Within the book, Sutton also mentions that she utilizes vision boards and specific words to help her on her journey. Right now, the word "embrace" has become her mantra and in terms of vision boards, Sutton is all about creating a home gym — Hill House style. "I want it to have the vintage feel of an old-fashioned Edwardian boxing gymnasium with lots of aged brown leather, swan-necked brass light fittings, and a large multi-paned factory window converted into a mirror (which I already have)," she says. "As much as I love all things floral and pretty, this particular mood board has a distinctly 'steampunk' element to it, which is incredibly fun and challenging and probably not something most people would expect from me!" We can't wait to see this come to life.

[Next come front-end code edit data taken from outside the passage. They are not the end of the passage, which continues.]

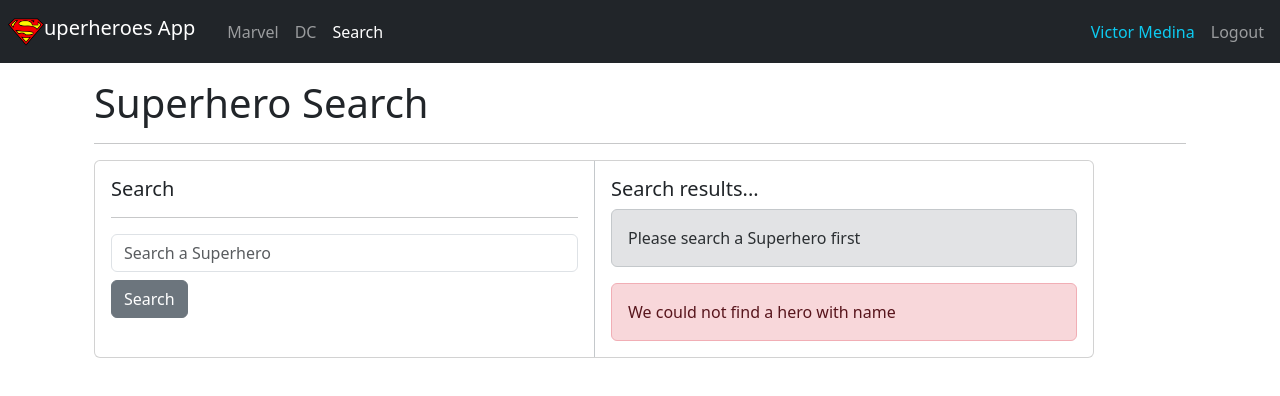
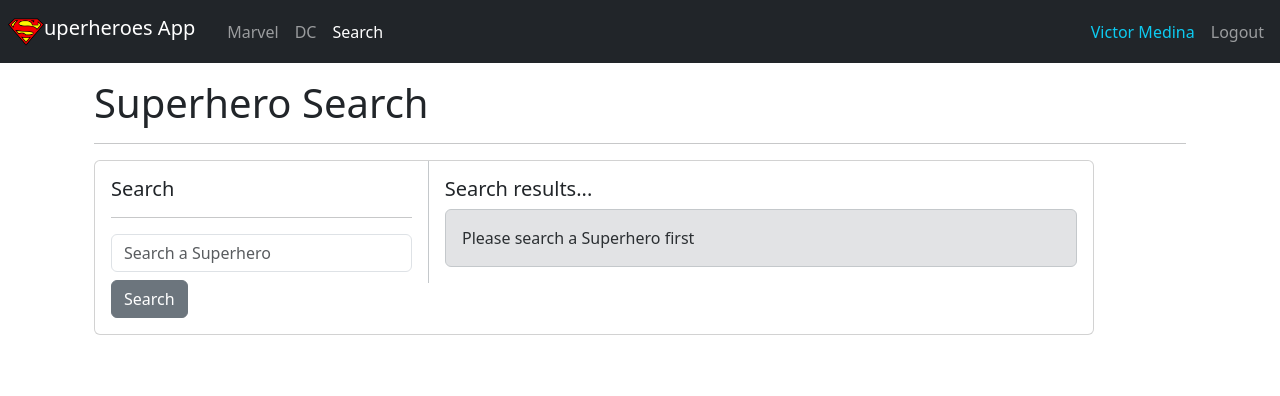
Before and after one commit to vrmedina/r_Heroes_SPA, a React (Vite) app: page /heroes/search in a window 1280 px wide. Shown: the top 396 px of the page. Built offline with nearby package versions, Linux system fonts and the light colour scheme.

Commit message:
finish search feature

```diff
--- a/src/heroes/pages/SearchPage.jsx
+++ b/src/heroes/pages/SearchPage.jsx
@@ -1,6 +1,5 @@
 import { useLocation, useNavigate } from "react-router-dom";
 import { useForm } from "../../hooks/useForm";
-import { HeroDetail } from "../components/HeroDetail";
 import queryString from "query-string";
 import { getHeroesByName } from "../helpers/getHeroesByName";
 import { HeroCard } from "../components/HeroCard";
@@ -11,13 +10,15 @@ export const SearchPage = () => {
   const { q = "" } = queryString.parse(location.search);
   const heroes = getHeroesByName(q);
 
+  const showSearch = q.length === 0;
+  const showError = q.length > 0 && heroes.length === 0;
+
   const { searchText, onInputChange } = useForm({
-    searchText: "",
+    searchText: q,
   });
 
   const onSearchSubmit = (evt) => {
     evt.preventDefault();
-    if (searchText.trim().length <= 1) return;
     navigate(`?q=${searchText}`);
   };
 
@@ -27,7 +28,7 @@ export const SearchPage = () => {
       <hr />
       <div className="card my-3" style={{ maxWidth: "1000px" }}>
         <div className="row g-0">
-          <div className="col-md-6">
+          <div className="col-xs-12 col-sm-5 col-md-5 col-lg-4">
             <div className="card-body">
               <h5 className="card-title">Search</h5>
               <hr />
@@ -45,18 +46,24 @@ export const SearchPage = () => {
               </form>
             </div>
           </div>
-          <div className="col-md-6">
+          <div className="col-xs-12 col-sm col-md-7 col-lg-8">
             <div className="card-body border-start border-secondary-subtle">
               <h5 className="card-title">Search results...</h5>
-              <div className="alert alert-secondary">
+              <div
+                className="alert alert-secondary animate__animated animate__headShake"
+                style={{ display: showSearch ? "" : "none" }}
+              >
                 <p className="p-0 m-0">Please search a Superhero first</p>
               </div>
-              <div className="alert alert-danger">
+              <div
+                className="alert alert-danger animate__animated animate__headShake"
+                style={{ display: showError ? "" : "none" }}
+              >
                 <p className="p-0 m-0">
                   We could not find a hero with name <b>{q}</b>
                 </p>
               </div>
-              <div className="row rows-cols-xs-1 row-cols-sm-1 row-cols-md-1 row-cols-lg-2 g-3">
+              <div className="row rows-cols-xs-1 row-cols-sm-1 row-cols-md-2 row-cols-lg-3 g-3">
                 {heroes.map((hero) => (
                   <HeroCard key={hero.id} {...hero} />
                 ))}
```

In addition to discussing her own history and lifestyle, Sutton makes a point to delve into the connection between race and country house style. "I am aware that due to historically socio-economic factors, Black faces like mine are not the type often associated with classic country house style, and there is an assumption that there are only certain areas of design that certain ethnic groups tend to focus on," she states. "However, and I've said it many times before, as with all things, the Black experience covers a wide range of styles and tastes and influences, and is not a monolith to be lazily cataloged under the generic umbrella term of 'ethnic interiors.'"
Sutton continues, "There is also the connection between many older country houses and periods of history where Black people would not necessarily have been the owners of certain properties at the time that they were built. It's important to acknowledge that while we may appreciate the architectural and interior craftsmanship of many historical houses, the fact that some may have been built on the back of oppression must never be forgotten."
With this in mind, Sutton hopes that the mainstream will highlight Black creators more often — after all, she explains that there are plenty of Black cottagecore lovers. As for country house style and more traditional interior design themes, there is also a lot to be desired when it comes to inclusivity.
"It's not due to a lack of interest from certain ethnic groups, but more that the magazines and publications that reflect and showcase these styles need to perhaps cast their nets wider when they are featuring the people behind the examples of these trends," Sutton says.
While continuing to promote diversity in the design space, Sutton wants to further embrace and educate others on the connection between our homes, happiness, and personal wellbeing. "I can remember what it was like to treat my home simply as a base to lay my head in between work and other commitments, and I also remember how unhappy it made me," she says. "Anything that I can do to encourage a positive and joyful mindset when it comes to creating the spaces that we live in will be time well spent."
In terms of future plans, Sutton is also considering fashion and homewares projects that encapsulate her Hill House aesthetic and philosophy. (She actually just released her first collection with Brora, a cashmere clothing brand!) "I worked in the fashion industry for many years, and my love of fashion has never left me," she says.
In the meantime, you can expect to see Sutton on Instagram amongst some of her most prized possessions (aside from her family, of course): her late mother's musical jewelry box, an Edwardian button-back chair that she recovered in a red check fabric, and the three French armoires that she uses for storing her vintage china.